Data section:

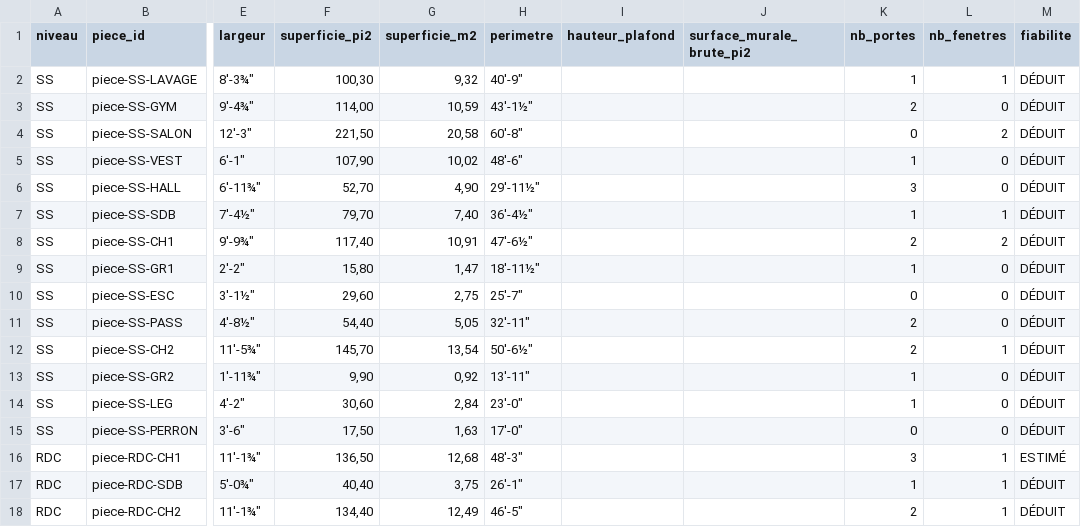
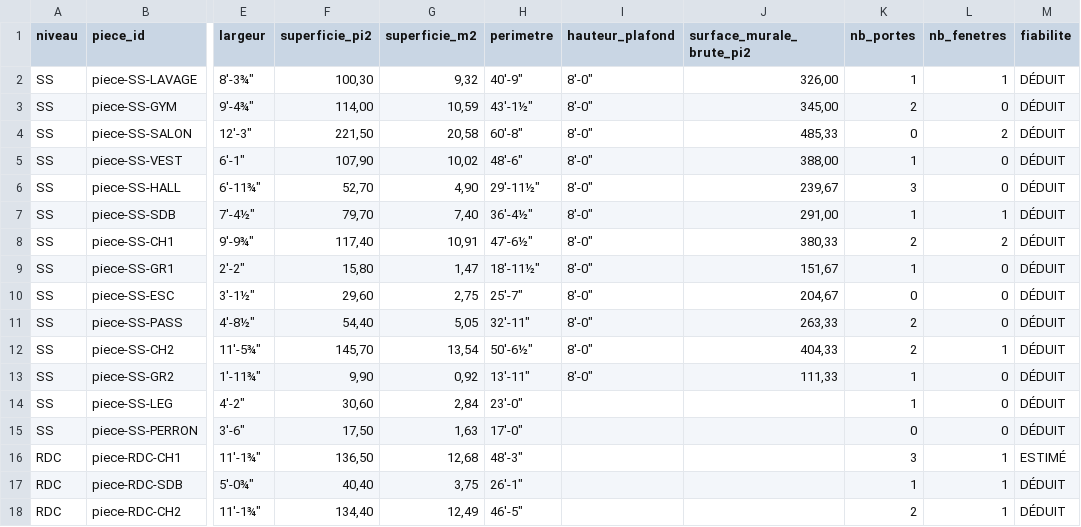
Before and after one commit to jeanphilippelavoie16-png/lavoie-co, a CSV file: renovation/SS-08_escalier_en_L/donnees/tableau_pieces.csv, drawn as a sheet; only a part is shown, gaps mark what is left out; the diff names each change by its address in the sheet, - before the commit and + after, or states it on an @@ line.

```diff
--- a/renovation/SS-08_escalier_en_L/donnees/tableau_pieces.csv
+++ b/renovation/SS-08_escalier_en_L/donnees/tableau_pieces.csv
-I2:I13 (hauteur_plafond): (empty)
+I2:I13 (hauteur_plafond): 8'-0"
-J2 (surface_murale_brute_pi2): (empty)
+J2 (surface_murale_brute_pi2): 326,00
-J3 (surface_murale_brute_pi2): (empty)
+J3 (surface_murale_brute_pi2): 345,00
-J4 (surface_murale_brute_pi2): (empty)
+J4 (surface_murale_brute_pi2): 485,33
-J5 (surface_murale_brute_pi2): (empty)
+J5 (surface_murale_brute_pi2): 388,00
-J6 (surface_murale_brute_pi2): (empty)
+J6 (surface_murale_brute_pi2): 239,67
-J7 (surface_murale_brute_pi2): (empty)
+J7 (surface_murale_brute_pi2): 291,00
-J8 (surface_murale_brute_pi2): (empty)
+J8 (surface_murale_brute_pi2): 380,33
-J9 (surface_murale_brute_pi2): (empty)
+J9 (surface_murale_brute_pi2): 151,67
-J10 (surface_murale_brute_pi2): (empty)
+J10 (surface_murale_brute_pi2): 204,67
-J11 (surface_murale_brute_pi2): (empty)
+J11 (surface_murale_brute_pi2): 263,33
-J12 (surface_murale_brute_pi2): (empty)
+J12 (surface_murale_brute_pi2): 404,33
-J13 (surface_murale_brute_pi2): (empty)
+J13 (surface_murale_brute_pi2): 111,33
```
Also changed, not shown: 10 other files.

What is expected: Your reply should consist of one number: how many lines in the entries contain the string "shown".

Solution to the exercise: 2